__What you will do__.
Nothing but a number should be written: the count of lines below that contain "正規運転".

(Data excerpts)
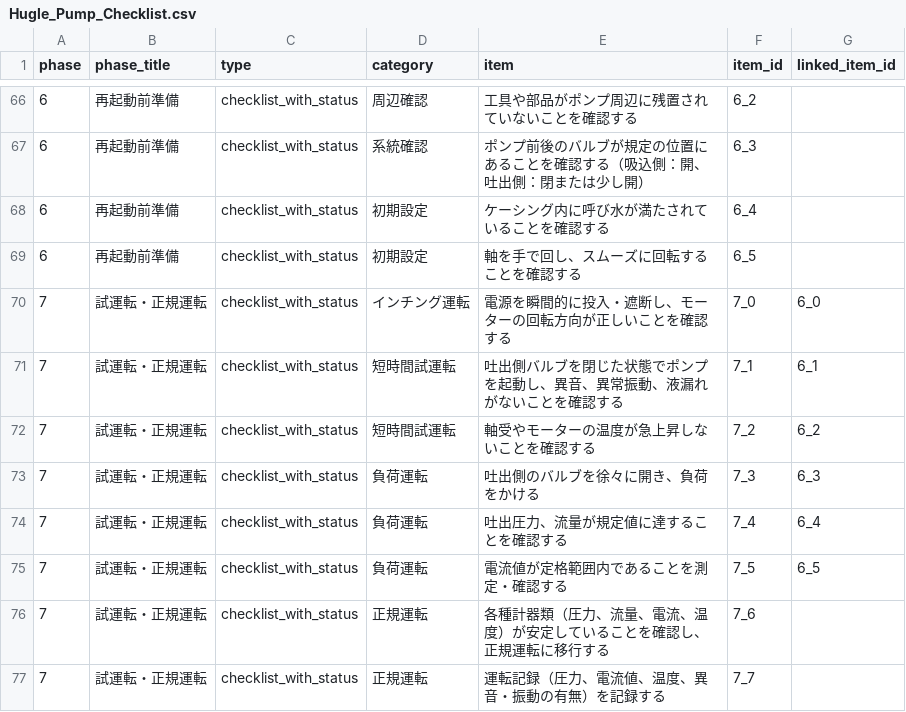
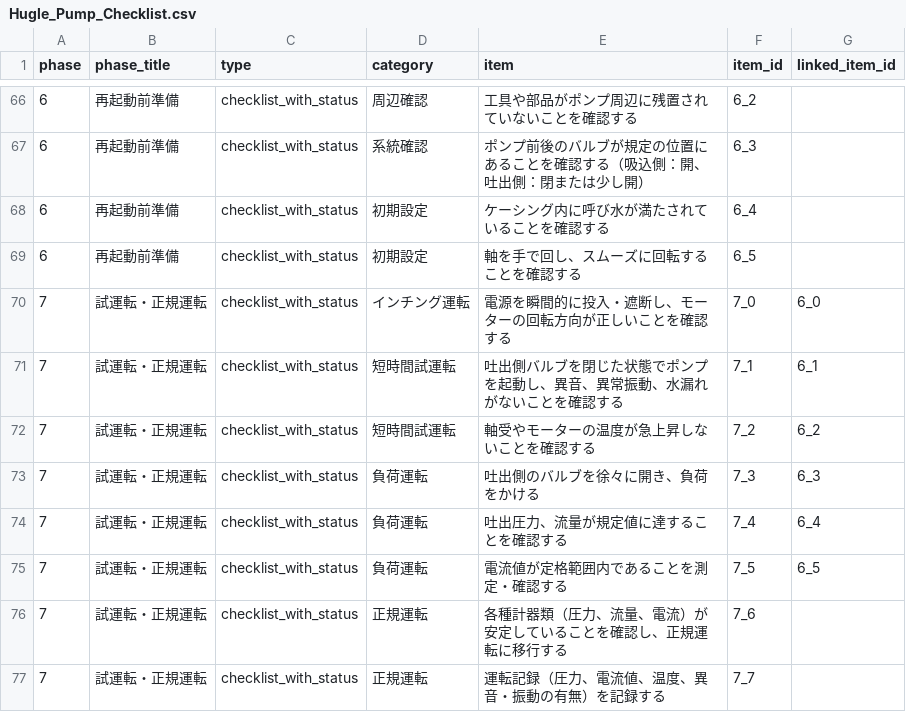
Before and after one commit to kazuhiko2011-ctrl/sanyo-nagoya-maintenance, a CSV file: Hugle_Pump_Checklist.csv, drawn as a sheet; only a part is shown, gaps mark what is left out; the diff covers the shown part only.

```diff
--- a/Hugle_Pump_Checklist.csv
+++ b/Hugle_Pump_Checklist.csv
@@ -70,3 +70,3 @@ phase,phase_title,type,category,item,item_id,linked_item_id
 7,試運転・正規運転,checklist_with_status,インチング運転,電源を瞬間的に投入・遮断し、モーターの回転方向が正しいことを確認する,7_0,6_0,
-7,試運転・正規運転,checklist_with_status,短時間試運転,吐出側バルブを閉じた状態でポンプを起動し、異音、異常振動、液漏れがないことを確認する,7_1,6_1,
+7,試運転・正規運転,checklist_with_status,短時間試運転,吐出側バルブを閉じた状態でポンプを起動し、異音、異常振動、水漏れがないことを確認する,7_1,6_1,
 7,試運転・正規運転,checklist_with_status,短時間試運転,軸受やモーターの温度が急上昇しないことを確認する,7_2,6_2,
@@ -75,3 +75,3 @@ phase,phase_title,type,category,item,item_id,linked_item_id
 7,試運転・正規運転,checklist_with_status,負荷運転,電流値が定格範囲内であることを測定・確認する,7_5,6_5,
-7,試運転・正規運転,checklist_with_status,正規運転,各種計器類（圧力、流量、電流、温度）が安定していることを確認し、正規運転に移行する,7_6,
+7,試運転・正規運転,checklist_with_status,正規運転,各種計器類（圧力、流量、電流）が安定していることを確認し、正規運転に移行する,7_6,
 7,試運転・正規運転,checklist_with_status,正規運転,運転記録（圧力、電流値、温度、異音・振動の有無）を記録する,7_7,
```
Also changed, not shown: 16 edited cells elsewhere in this file, DCS_Checklist.csv, canned_pump_checklist.csv, 3 other files.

__Your solution__.
8